Has Susan been enjoying the experience on the nights she is there?
Yes, she came off stage in Liverpool (where the show has been playing from 17 to 21 April) and said “My God, the atmosphere out there was electric.”
When she does appear it is a bit like a religious experience you know; the audience have had this wonderful tale about her life, they get more information and understand just how difficult it has been for her to overcome everything and to get there, and about how she was treated after Britain’s Got Talent, by the press particularly, and yet she’s still here and has gone onto great success, that’s very uplifting. Then she walks on and sings I Dreamed A Dream, so you can imagine the reaction.
She has been really enjoying it I think, and enjoyed being part of a theatre company for the first time really as well, getting the experience that she’s never been able to get. I’ve been lucky, I’ve been doing this for 30 years, but it’s all brand new to Susan.
One of your recent stage appearances as been in Calendar Girls; is it a relief to be keeping your clothes on this time?
Ha ha ha, yeah. I never found it upsetting to do it actually. Calendar Girls is very similar to this show in lots of ways; it’s an incredibly uplifting story about ordinary women and doing something extraordinary. Ironically the worst time appearing with my clothes off was in the rehearsal room and we all were more nervous in front of each other that first time than when we were actually taking them off in front of 2,000 people. Within the context of the play it was great and I think the women in the audience were more worried for us than we were by the end. It was quite liberating as well.
You’re going to be in Bristol for a few days, from 01 to 05 May, what are you looking forward to seeing or doing while you’re in the city?
I came down not long ago to see Sian Phillips, who was also in Calendar Girls, in the first show she did of Juliet and her Romeo at the Old Vic in Bristol (March 2010); I was there for a couple of days and just loved it, I’ve been a few times actually.
I’ll be looking out for my friend Julia Hills, another member of the Calendar Girls cast; she’s doing The Cherry Orchard at the Tobacco Factory so I’ll definitely be trying to fit a matinee of that in.
I love walking all along the river and there’s great shopping; I won’t be stuck for things to do.
The current tour finishes in Manchester towards the end of June, what happens next, does the dream keep going?
Well we’ve had Lloyd Webber on the phone and Cameron Mackintosh.

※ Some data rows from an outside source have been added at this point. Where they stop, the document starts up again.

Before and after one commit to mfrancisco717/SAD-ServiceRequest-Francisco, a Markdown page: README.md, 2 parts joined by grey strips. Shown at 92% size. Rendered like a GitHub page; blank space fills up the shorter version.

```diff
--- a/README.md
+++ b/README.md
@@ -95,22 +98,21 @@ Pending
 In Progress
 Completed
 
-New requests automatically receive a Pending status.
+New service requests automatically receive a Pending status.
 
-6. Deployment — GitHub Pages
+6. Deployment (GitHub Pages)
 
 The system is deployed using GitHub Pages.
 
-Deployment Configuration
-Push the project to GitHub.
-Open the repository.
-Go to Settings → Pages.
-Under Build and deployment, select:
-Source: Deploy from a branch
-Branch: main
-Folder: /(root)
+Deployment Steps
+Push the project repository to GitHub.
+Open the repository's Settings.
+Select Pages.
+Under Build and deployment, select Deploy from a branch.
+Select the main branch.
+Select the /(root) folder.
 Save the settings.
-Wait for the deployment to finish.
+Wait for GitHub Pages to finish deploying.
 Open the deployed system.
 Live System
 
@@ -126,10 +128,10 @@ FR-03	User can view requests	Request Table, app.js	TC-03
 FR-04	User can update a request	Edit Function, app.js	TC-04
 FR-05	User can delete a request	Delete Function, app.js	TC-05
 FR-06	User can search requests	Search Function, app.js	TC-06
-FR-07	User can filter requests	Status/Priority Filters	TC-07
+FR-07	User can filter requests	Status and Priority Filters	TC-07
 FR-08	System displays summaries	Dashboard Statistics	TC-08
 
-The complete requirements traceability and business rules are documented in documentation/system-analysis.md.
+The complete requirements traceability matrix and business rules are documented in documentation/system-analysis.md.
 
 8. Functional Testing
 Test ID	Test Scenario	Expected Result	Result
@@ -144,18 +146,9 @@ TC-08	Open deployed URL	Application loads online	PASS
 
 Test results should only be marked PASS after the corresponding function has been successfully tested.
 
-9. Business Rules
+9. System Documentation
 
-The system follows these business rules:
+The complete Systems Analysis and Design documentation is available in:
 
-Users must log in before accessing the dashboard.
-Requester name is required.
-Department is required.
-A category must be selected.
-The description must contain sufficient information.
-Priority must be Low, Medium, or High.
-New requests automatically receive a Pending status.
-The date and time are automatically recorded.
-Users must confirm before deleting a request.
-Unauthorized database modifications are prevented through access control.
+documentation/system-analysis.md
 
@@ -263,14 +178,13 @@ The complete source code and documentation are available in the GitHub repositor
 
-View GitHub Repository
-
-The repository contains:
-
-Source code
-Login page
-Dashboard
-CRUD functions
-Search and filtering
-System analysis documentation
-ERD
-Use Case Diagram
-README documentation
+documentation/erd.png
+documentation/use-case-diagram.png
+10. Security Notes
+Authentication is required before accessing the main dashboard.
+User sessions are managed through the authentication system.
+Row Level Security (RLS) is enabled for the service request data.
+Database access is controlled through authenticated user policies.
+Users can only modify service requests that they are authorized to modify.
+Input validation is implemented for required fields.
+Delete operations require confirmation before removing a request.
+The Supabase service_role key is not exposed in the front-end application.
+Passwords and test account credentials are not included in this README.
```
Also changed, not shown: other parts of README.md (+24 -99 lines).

We’re certainly going to be touring again because we’ve only done Aberdeen and Inverness in Scotland and so we’re going to be doing The King’s, Glasgow, which is just about sold out for two weeks, and Edinburgh, just after the festival. There are lots of discussions about where it will go, we’ll just have to wait and see.
We’ve been a bit overwhelmed by the response actually, from audiences and from reviewers. It’s been really amazing.
Thank you very much for taking time out to talk to me today, I just have one final question for you – last year you appeared on Celebrity Mastermind, coming second in your episode; if you could take part in one other celebrity show would you learn ballroom dancing, ice skating or how to cook?
Probably ballroom dancing. I’ve got to do a bit of it in this show but also because my father, who died just a few weeks before we started, ballroom danced four nights a week and one of the things that kept him going when he was in the hospice was watching Strictly. It’s not that I’m a huge fan of it but I know that it kept him going and it was a big thing for him, so that would be the main reason and not because I think I’m Fred Astaire or Ginger Rogers.
Certainly not ice skating; that would be too terrifying!
I Dreamed A Dream opens at Bristol Hippodrome on Tuesday 01 May and runs until Saturday 05 May. There will be performances at 7.30PM each evening and matinees at 2.30PM on Wednesday and Saturday. Tickets are priced from £19.50 to £39.00.
Source: Guide 2 Bristol